It’s really nice to see Berthe reduced into a classic dimwit. She is a speechless stammering idiot when she first meets Édouard, so of course it’s love at first sight. She loves him, and makes excuses as to why he won’t leave his wife (whom she describes in the most unkind terms possible), she does the same when he hits on his other models, and pines after him even when other nicer men step forth to put her on a pedestal. She gets very angry when he mentions even a slightly positive thing about his wife, because Berthe believes that Suzanne behaved “like a whore” to capture Édouard’s hand in marriage. (Putting out to a married man is, of course, not a whore-like thing to do at all because they are in love, you see.) I’m sure we don’t need an Oprah Winfrey special to see where she is heading. Édouard turns out to be selfish user, but hey, his brother is hot and loves her, so she marries him, the end.

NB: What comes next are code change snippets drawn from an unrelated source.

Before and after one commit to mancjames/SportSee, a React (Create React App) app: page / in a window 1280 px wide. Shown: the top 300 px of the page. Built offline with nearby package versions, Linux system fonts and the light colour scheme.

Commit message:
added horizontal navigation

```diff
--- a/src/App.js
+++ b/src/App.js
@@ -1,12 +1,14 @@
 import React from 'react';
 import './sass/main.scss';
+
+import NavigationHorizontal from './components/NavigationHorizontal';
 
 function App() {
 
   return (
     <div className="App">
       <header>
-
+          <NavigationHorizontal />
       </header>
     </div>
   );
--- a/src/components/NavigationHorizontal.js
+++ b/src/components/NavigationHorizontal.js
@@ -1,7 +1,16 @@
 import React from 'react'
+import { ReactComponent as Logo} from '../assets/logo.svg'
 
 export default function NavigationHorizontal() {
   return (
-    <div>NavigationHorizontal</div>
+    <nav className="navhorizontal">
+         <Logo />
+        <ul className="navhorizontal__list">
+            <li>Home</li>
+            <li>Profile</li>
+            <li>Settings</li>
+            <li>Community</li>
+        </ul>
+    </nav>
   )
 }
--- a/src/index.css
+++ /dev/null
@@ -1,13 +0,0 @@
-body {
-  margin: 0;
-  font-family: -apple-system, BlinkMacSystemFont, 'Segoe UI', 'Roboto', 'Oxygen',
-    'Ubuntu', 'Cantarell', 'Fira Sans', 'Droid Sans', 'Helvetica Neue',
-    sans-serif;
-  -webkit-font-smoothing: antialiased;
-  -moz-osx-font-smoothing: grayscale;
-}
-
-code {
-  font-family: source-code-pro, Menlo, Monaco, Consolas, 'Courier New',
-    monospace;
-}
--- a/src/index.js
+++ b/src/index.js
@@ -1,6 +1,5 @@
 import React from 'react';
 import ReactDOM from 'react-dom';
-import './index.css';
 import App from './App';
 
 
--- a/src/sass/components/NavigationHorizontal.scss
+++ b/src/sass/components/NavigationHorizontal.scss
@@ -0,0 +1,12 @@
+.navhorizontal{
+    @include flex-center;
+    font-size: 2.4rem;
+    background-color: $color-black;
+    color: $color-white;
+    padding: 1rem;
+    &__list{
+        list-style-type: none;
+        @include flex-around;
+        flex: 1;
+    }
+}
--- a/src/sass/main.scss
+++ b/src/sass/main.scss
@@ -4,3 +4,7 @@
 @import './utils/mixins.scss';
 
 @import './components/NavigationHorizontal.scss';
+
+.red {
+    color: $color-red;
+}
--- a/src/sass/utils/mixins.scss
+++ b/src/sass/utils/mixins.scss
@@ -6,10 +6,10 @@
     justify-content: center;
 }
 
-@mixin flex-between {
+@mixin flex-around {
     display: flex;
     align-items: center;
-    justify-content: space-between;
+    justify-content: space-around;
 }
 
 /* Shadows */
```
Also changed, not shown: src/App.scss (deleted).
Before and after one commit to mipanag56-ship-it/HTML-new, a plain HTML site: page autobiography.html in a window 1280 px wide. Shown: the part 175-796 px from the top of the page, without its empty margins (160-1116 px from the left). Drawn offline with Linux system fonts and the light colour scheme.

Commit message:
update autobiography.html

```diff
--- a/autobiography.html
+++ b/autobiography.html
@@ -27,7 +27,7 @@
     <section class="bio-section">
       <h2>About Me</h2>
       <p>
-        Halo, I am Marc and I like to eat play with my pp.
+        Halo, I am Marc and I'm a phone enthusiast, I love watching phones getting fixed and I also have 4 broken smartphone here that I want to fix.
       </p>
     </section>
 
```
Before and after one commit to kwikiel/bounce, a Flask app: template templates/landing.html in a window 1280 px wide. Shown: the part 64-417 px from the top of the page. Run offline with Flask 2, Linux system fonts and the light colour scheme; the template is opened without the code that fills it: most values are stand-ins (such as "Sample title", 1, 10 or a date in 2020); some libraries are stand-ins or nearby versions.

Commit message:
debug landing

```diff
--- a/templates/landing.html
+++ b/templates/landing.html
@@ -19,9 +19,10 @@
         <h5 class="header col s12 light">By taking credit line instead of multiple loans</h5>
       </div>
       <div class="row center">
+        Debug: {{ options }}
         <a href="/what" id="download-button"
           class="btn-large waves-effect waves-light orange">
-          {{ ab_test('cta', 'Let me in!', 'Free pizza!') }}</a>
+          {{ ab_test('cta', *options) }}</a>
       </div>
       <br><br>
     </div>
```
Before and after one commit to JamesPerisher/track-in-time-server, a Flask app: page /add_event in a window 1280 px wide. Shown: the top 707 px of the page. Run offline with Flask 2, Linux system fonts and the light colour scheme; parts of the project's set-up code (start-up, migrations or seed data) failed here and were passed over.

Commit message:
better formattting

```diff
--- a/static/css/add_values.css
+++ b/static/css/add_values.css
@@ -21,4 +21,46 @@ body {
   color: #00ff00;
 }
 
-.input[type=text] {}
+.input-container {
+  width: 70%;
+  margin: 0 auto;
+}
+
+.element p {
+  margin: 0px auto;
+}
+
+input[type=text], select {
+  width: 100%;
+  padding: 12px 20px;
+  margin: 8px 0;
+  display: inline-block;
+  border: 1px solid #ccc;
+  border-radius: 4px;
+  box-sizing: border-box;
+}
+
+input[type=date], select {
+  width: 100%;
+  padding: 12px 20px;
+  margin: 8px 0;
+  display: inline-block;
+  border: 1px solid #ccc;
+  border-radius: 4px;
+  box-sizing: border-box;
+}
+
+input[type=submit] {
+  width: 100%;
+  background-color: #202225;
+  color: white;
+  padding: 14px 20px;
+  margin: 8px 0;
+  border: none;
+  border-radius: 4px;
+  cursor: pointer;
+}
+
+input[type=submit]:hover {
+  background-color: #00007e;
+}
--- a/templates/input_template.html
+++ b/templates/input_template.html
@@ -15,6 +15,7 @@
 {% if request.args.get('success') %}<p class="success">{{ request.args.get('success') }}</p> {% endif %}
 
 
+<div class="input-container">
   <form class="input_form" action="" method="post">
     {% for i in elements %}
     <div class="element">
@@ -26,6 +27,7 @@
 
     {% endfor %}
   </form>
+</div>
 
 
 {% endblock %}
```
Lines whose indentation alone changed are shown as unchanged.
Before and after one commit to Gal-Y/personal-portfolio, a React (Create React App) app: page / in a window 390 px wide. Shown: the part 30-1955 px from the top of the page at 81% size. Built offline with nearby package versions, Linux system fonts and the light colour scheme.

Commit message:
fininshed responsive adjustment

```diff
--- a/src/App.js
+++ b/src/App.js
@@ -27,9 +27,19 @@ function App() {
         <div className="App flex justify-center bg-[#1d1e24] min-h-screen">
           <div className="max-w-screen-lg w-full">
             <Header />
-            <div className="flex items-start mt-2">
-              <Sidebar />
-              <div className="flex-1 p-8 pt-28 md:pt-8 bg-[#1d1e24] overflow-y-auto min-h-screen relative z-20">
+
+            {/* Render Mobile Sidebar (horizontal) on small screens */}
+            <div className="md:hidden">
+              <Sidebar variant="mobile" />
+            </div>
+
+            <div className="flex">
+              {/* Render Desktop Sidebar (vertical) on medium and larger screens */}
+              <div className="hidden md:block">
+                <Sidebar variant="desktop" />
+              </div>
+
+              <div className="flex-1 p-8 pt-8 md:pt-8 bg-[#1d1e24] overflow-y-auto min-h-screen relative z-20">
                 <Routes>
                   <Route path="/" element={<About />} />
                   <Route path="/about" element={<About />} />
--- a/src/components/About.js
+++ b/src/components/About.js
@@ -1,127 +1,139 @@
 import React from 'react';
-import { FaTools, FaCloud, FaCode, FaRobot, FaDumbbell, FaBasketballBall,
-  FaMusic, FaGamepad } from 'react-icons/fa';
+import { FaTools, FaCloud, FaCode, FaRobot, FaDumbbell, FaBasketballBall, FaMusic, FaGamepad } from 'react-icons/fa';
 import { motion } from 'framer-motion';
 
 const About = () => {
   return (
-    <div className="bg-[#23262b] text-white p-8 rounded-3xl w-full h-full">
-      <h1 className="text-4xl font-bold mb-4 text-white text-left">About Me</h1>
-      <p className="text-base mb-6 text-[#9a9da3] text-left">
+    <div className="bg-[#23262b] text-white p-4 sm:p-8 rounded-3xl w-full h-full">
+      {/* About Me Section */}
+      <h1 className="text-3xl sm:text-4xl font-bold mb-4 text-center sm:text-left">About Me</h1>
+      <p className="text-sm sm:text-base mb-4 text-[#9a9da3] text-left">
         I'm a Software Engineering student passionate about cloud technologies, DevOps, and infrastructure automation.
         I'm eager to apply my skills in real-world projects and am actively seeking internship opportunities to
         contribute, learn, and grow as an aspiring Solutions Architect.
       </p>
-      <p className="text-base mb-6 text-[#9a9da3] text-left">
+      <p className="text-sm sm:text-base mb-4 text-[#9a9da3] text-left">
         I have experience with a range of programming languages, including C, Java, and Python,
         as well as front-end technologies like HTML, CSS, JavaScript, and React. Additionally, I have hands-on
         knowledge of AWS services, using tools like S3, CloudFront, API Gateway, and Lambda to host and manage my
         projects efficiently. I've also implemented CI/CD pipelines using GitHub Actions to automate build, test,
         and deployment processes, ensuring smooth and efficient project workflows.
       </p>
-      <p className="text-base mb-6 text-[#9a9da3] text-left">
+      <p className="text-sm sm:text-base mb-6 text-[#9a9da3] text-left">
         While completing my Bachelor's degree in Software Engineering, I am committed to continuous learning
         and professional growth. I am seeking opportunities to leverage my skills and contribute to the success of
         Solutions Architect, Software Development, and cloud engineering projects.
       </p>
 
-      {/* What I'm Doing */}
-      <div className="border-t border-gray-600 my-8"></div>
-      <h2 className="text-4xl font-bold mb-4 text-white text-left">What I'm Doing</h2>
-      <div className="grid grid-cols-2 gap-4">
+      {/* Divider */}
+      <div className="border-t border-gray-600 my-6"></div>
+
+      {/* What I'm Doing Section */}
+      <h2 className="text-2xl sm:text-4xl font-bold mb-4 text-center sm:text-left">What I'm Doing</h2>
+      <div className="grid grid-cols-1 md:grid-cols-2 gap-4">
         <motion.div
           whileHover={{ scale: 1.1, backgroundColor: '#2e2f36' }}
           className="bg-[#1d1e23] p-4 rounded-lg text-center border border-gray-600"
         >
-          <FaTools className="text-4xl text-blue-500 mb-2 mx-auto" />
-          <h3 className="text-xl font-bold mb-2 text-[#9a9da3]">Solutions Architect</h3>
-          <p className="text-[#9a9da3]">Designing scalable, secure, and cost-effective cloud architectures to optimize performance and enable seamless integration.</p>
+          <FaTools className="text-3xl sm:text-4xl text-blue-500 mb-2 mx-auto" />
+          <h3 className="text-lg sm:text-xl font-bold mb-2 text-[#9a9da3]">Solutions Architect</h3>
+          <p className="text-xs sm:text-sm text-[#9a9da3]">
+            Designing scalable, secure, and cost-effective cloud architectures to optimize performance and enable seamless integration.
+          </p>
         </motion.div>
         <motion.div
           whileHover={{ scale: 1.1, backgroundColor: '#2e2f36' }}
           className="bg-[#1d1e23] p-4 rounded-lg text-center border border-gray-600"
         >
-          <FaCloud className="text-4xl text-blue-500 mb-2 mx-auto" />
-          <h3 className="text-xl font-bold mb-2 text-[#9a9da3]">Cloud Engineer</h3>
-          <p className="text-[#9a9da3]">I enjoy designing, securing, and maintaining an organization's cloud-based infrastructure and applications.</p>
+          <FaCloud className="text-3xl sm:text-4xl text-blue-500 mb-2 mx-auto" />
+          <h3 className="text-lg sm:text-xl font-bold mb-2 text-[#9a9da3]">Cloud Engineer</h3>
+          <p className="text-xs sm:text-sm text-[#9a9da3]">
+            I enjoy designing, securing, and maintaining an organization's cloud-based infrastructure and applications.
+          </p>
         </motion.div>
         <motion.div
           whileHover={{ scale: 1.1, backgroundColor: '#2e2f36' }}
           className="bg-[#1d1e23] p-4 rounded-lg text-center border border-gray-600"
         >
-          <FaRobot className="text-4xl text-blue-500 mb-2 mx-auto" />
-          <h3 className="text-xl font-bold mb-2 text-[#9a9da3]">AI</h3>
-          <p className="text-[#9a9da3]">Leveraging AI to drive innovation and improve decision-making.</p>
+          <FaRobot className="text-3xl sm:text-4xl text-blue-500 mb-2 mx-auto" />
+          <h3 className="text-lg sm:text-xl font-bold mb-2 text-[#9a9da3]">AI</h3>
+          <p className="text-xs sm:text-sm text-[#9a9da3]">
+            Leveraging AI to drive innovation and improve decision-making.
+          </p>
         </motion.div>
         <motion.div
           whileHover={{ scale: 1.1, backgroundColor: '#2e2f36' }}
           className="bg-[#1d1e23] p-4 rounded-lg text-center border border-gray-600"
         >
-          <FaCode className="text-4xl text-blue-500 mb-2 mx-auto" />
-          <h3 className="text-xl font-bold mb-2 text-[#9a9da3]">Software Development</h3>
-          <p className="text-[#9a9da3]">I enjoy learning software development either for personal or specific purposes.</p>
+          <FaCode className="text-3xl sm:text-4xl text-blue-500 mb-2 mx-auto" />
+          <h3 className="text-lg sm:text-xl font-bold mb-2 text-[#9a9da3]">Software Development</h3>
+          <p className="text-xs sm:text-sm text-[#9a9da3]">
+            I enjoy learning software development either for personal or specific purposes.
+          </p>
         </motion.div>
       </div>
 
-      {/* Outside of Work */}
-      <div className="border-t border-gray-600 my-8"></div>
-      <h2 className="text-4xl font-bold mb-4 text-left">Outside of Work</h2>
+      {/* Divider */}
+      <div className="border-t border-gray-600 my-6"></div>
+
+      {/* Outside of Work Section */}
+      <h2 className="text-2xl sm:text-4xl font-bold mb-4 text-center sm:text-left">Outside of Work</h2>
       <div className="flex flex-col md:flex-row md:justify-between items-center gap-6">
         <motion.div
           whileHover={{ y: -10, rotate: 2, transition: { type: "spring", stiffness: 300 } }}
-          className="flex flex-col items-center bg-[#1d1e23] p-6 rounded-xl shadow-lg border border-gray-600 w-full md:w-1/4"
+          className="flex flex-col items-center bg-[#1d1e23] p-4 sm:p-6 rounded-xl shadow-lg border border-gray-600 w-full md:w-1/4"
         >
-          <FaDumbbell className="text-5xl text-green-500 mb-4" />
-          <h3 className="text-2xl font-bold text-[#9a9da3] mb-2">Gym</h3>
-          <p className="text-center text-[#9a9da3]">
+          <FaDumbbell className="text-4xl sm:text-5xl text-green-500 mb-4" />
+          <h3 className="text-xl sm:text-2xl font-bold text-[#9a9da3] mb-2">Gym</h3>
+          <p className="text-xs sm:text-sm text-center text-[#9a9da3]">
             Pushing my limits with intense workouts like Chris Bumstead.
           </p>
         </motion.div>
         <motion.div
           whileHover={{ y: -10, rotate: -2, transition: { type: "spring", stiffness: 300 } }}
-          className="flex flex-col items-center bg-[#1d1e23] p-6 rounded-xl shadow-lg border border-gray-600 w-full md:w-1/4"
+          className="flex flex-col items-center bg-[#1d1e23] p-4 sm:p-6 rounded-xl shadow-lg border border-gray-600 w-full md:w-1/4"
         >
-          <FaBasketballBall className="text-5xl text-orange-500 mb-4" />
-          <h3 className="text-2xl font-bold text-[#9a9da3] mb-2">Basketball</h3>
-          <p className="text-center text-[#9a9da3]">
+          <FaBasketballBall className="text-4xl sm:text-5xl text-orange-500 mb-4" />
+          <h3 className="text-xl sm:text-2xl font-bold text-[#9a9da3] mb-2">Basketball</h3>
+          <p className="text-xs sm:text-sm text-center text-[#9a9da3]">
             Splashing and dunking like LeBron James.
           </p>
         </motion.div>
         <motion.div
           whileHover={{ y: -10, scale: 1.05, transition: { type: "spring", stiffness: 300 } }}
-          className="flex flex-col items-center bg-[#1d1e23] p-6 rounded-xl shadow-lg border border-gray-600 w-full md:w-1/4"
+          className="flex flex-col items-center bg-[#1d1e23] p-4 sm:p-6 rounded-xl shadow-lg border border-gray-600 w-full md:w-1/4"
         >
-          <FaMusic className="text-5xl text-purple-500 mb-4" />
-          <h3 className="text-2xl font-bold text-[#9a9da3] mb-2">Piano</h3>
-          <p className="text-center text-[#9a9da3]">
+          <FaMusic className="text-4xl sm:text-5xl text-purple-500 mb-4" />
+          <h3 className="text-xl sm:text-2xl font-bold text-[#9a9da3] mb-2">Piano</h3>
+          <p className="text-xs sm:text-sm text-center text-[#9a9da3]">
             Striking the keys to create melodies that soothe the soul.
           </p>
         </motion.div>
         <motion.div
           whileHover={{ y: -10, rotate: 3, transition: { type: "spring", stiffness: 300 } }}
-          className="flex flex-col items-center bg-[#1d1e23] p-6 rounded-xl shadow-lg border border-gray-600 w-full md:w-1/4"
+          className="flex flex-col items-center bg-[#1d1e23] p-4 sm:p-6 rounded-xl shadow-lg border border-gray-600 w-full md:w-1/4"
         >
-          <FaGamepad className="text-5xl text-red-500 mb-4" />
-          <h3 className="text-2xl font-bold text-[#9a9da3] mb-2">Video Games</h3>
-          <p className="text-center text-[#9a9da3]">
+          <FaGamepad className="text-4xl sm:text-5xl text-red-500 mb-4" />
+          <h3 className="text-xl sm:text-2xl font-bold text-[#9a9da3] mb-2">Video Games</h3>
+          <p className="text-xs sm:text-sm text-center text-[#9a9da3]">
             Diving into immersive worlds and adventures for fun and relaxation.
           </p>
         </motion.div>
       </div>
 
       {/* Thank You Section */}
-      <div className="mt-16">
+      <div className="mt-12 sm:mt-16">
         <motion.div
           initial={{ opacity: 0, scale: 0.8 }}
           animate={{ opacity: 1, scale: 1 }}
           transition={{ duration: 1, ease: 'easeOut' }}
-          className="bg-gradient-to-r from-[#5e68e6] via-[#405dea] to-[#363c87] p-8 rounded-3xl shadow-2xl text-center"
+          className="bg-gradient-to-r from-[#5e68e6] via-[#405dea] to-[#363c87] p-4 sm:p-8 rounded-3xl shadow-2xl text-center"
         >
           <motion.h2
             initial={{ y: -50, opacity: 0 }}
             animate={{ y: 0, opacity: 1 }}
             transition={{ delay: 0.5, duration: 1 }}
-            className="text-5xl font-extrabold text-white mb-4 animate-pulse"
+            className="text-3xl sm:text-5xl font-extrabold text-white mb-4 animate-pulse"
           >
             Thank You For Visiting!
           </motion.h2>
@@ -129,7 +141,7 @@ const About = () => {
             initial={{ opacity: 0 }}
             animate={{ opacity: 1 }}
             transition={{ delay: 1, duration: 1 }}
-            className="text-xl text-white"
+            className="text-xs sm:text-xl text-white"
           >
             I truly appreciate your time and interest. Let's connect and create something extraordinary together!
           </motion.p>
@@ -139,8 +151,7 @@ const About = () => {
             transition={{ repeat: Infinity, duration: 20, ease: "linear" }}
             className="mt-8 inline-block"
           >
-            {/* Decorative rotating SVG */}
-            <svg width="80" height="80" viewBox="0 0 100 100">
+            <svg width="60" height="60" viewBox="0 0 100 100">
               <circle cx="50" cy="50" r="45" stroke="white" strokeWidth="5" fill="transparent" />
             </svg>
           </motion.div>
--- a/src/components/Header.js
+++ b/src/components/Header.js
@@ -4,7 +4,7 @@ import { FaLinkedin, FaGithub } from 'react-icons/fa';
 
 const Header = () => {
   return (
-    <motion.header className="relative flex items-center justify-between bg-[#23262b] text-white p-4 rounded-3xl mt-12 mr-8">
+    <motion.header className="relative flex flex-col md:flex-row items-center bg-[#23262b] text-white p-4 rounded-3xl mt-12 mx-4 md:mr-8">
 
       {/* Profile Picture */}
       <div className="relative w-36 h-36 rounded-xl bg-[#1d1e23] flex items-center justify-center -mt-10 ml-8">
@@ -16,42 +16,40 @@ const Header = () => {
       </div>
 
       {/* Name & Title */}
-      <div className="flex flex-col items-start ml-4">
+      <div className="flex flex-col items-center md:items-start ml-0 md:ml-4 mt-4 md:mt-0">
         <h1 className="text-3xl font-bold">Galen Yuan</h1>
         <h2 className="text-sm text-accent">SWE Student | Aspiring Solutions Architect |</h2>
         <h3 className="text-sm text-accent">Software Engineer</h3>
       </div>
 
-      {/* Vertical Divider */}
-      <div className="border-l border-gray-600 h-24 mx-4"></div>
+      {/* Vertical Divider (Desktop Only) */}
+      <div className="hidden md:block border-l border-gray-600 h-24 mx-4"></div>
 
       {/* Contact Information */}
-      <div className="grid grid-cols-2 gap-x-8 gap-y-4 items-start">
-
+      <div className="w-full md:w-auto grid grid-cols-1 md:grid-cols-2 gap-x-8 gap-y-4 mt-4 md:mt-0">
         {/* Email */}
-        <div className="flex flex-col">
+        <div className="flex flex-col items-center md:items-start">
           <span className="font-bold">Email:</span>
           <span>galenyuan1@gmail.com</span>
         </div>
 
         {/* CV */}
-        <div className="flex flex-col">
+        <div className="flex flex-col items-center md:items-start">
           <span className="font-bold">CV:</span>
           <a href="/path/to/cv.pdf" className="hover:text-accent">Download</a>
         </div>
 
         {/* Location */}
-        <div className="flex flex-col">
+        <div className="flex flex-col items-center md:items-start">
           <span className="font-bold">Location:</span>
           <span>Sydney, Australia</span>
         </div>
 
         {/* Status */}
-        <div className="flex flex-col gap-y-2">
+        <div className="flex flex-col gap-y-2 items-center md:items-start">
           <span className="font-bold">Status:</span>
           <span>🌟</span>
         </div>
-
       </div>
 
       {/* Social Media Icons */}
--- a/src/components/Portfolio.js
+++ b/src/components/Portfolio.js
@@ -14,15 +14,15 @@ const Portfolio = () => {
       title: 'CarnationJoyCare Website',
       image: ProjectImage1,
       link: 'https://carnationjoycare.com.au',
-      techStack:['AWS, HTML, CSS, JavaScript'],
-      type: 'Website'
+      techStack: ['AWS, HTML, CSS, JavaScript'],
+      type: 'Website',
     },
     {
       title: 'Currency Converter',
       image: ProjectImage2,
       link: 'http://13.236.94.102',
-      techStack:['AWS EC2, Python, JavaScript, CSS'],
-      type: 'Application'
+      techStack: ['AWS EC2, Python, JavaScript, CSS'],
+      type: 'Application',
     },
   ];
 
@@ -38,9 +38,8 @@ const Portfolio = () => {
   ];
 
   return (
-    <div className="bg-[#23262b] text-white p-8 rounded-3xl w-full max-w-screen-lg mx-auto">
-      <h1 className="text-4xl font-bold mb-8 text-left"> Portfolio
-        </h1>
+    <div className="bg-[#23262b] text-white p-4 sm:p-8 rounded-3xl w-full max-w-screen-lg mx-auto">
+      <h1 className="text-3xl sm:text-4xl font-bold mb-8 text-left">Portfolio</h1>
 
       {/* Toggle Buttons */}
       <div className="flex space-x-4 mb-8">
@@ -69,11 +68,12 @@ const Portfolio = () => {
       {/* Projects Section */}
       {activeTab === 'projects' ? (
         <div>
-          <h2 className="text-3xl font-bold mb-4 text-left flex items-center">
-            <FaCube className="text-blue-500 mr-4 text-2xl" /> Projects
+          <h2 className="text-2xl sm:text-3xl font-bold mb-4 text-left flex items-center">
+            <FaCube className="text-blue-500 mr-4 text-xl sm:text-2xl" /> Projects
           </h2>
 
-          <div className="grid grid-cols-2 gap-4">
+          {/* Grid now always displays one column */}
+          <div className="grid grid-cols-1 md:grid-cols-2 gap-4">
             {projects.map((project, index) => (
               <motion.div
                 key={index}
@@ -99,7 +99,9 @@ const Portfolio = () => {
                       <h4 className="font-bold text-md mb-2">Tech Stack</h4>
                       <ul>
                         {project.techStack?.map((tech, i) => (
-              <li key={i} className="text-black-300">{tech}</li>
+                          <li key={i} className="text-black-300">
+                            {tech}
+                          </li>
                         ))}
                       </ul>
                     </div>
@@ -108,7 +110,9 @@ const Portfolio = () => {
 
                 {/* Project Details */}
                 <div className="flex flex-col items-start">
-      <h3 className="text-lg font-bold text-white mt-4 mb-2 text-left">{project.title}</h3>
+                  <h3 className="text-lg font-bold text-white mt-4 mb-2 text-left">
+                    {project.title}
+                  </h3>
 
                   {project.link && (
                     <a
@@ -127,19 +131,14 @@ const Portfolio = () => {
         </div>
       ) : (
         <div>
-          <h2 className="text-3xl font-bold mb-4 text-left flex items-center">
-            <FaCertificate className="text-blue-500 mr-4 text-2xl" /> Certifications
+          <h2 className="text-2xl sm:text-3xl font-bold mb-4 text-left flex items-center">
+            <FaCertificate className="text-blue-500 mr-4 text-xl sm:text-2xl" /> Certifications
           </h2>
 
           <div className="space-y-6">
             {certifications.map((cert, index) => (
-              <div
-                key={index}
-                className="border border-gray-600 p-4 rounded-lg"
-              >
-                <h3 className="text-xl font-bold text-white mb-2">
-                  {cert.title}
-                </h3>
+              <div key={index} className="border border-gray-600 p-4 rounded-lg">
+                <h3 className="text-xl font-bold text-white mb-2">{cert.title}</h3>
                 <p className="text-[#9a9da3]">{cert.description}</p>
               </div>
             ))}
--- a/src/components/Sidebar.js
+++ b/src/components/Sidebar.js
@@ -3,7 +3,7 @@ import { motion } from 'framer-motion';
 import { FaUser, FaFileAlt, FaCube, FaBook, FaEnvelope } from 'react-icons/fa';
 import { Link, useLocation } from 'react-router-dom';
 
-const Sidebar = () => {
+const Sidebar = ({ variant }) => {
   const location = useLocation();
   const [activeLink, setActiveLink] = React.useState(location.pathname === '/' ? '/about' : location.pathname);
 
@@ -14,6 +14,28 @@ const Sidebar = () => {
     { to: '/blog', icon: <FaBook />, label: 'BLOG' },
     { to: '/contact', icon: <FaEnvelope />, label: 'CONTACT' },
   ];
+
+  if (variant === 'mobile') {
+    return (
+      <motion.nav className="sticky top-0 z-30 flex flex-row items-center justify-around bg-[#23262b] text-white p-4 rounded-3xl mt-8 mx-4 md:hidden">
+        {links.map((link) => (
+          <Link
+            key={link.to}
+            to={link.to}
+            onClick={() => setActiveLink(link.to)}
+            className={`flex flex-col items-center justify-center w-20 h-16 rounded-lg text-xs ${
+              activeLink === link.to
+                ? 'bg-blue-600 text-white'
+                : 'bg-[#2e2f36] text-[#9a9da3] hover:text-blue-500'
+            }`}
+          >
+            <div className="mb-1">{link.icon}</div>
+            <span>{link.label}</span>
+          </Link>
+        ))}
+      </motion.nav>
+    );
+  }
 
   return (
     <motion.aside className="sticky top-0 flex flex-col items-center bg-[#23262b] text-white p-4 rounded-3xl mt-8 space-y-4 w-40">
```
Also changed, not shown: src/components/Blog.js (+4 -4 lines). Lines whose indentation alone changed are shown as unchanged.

This story is narrated from Berthe’s point of view, so there is no escaping the vapid nature of her thoughts and so-called deep feelings for Édouard. Hey, I’m sure we all know the story and maybe some of us have been in her shoes before, but I don’t see what makes Berthe’s story so special compared to those of countless women who held out and let themselves be used by selfish married men. Why should I care? While she is based on a talented figure in history, this Berthe is just another shallow and silly little girl. Although, “little girl” is pushing it, as she’s 27 when this story takes place.
More disappointingly, there is little insight offered into Berthe’s passion for her art. She paints mostly when she needs something to do between pining “I love him! I hate him!” sessions for Édouard. I don’t get a good sense of how Berthe sees the world in such a unique way that translates into her paintings. This Berthe is depicted instead as this casual painter who just happens to create amazing artworks that stun everyone that sees them. Because Berthe’s relationship with Édouard is so one-sided here, there is little to show that Édouard appreciates her for anything more than his convenient meat piñata and favorite muse of the moment.
The author tosses in the Franco-Prussian war that sees many male artists exchange their brushes for guns, but she glosses over the event. Worse, Berthe emerges untouched by the whole thing. She spends the whole time being carried along by her family as they move from one place to another, wailing about missing Édouard and her love-hate for that man. Seriously, she and the whole romance thing are so banal and insipid, I feel that the author is doing her subjects a huge disservice here.
With Violets is a story about painters that has all the passion of a dead fish. Berthe Morisot’s entry in Wikipedia has far more vibrancy and insight than the entire thing here. This one is a huge wasted opportunity to deliver something special, and I’m all the more disappointed as a result.